As new structures are being built in Tucson, wildlife will need to navigate around or through these developments. The Arizona Game and Fish Department is working to address this challenge by working with those putting up these new structures.

Tucson has numerous wildlife corridors, such as washes, that allow animals to travel through our neighborhoods.

Wildlife need a lot of room to roam because they need food, water and shelter. The more country they have to work with, the more access they have to those resources, said Mark Hart, Public Information Officer for the Arizona Game and Fish Department.

Recently, the commission passed a resolution to protect these corridors, aiming to reduce risks to both wildlife and public safety.

The commission was simply saying at every opportunity, we want to ensure that whatever developments occur include a mechanism for connecting wildlife corridors and habitats, Hart said.

Access to these corridors is crucial for wildlife to thrive.

Impediments to their movement, such as a border wall, a barbed wire fence, or a busy highway, make conditions less than ideal for wildlife, Hart said.

Although tracking all the corridors is challenging, their existence benefits both animals and people.

It makes everybody safer, not just the wildlife, but the motorists on the highway, Hart said.

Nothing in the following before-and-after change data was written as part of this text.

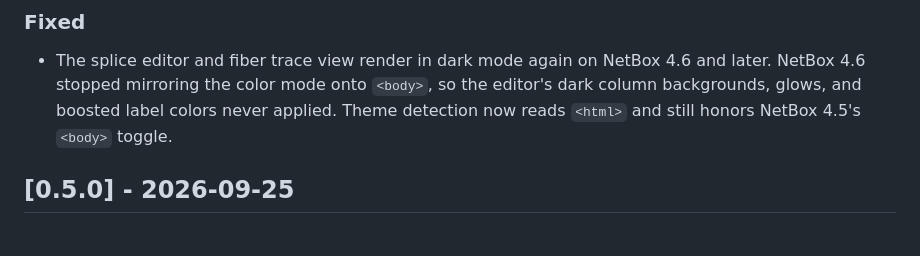
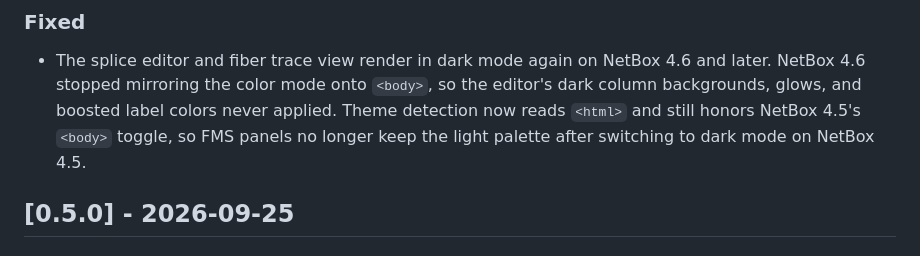
Before and after one commit to jsenecal/netbox-fms, a Markdown page: CHANGELOG.md, the part around one of its changes. Rendered like a GitHub page.

```diff
--- a/CHANGELOG.md
+++ b/CHANGELOG.md
@@ -13,7 +15,8 @@ and this project adheres to [Semantic Versioning](https://semver.org/spec/v2.0.0
   NetBox 4.6 and later. NetBox 4.6 stopped mirroring the color mode onto
   `<body>`, so the editor's dark column backgrounds, glows, and boosted label
   colors never applied. Theme detection now reads `<html>` and still honors
-  NetBox 4.5's `<body>` toggle.
+  NetBox 4.5's `<body>` toggle, so FMS panels no longer keep the light
+  palette after switching to dark mode on NetBox 4.5.
 
 ## [0.5.0] - 2026-09-25
 
```
Also changed, not shown: other parts of CHANGELOG.md (+2 -0 lines), README.md (+1 -1 lines).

To help wildlife stay safe, residents should be mindful of what they keep outside of their home. For example, taking out trash on the same day can prevent javelinas from getting into the garbage. Hart mentioned we want wildlife to be able to pass through our neighborhoods and to not let them get comfortable staying.